The Government of Rwanda warned industries and other business operators that soon it will start to enforce the law banning single-use plastics on the Rwandan market.
The law against single-use plastics is in place since two years ago, however, some of these products are still imported, as most of its staff didn’t know they are not allowed.
Jeanne D’Arc Mujawamariya, the Minister of Environment said the enforcement of the law and punishments would have started with this February, but they choose to inform first, rather than punish.
“Some think people do not use environmentally-friendly packaging because they are a little bit expensive compared to the plastics, ” she said.
“The provisions of the law require industries manufacturing single-use plastics to close their activities. They should even amend their business models to environmentally-friendly packaging materials," she added.
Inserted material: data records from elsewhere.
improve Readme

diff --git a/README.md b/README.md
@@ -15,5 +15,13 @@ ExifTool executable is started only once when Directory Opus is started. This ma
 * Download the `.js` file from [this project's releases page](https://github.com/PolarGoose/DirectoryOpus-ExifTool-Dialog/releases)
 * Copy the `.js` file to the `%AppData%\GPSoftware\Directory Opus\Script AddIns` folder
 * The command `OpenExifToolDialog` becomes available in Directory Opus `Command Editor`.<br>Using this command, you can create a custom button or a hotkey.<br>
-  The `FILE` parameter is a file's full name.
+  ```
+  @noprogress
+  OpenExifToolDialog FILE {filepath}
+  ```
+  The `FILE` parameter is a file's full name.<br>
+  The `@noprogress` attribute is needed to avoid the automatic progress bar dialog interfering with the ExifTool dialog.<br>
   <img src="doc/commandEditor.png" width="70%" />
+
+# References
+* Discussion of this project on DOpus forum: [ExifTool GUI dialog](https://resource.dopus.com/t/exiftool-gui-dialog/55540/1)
Collette Ruhamya, The Director-General of Rwanda Environment Management Authority said some industries decided to invest in producing alternative products but businesses refused to shift.
“Let us leave old habits. The world we live in today needs us to change our lifestyle. Otherwise, we will see our soil deteriorate and water spoiled, then how should we live?” she said.
She emphasized on alternative packaging materials that may be used several times.
“For instance, no one drinks Fanta and throw away a bottle, they keep them to be used again. If one of these packaging industries start that initiative, it should be a good initiative,” she said.
Plastics cause various problems to human health, including allergies, liver problems, nerves, and gastrointestinal problems among others.
Bisphenol contained into plastics may cause problems in reproductive health, especially for men. It is linked to infertility and other health problems, studies confirmed.
Eduard Banyonyi, the Chair of Disaster Risk Reduction Network of African Journalists said Plastic bags play a big role in environmental pollution and it is the major challenge to the drainage systems.
“They are not degradable. It is better to move to biodegradable materials than using plastics. The cost of setting biodegradable plant is much cheaper than the cost of importing some of these plastics. Furthermore, you are importing these plastics and you don’t have where to put them after use, it creates a double tragedy,” he said.
“We have a big basketry industry in Africa. Women are weaving handbags, which are better for the environment, at the same time contributing to the country’s economy. We can look at it as another alternative,” he said.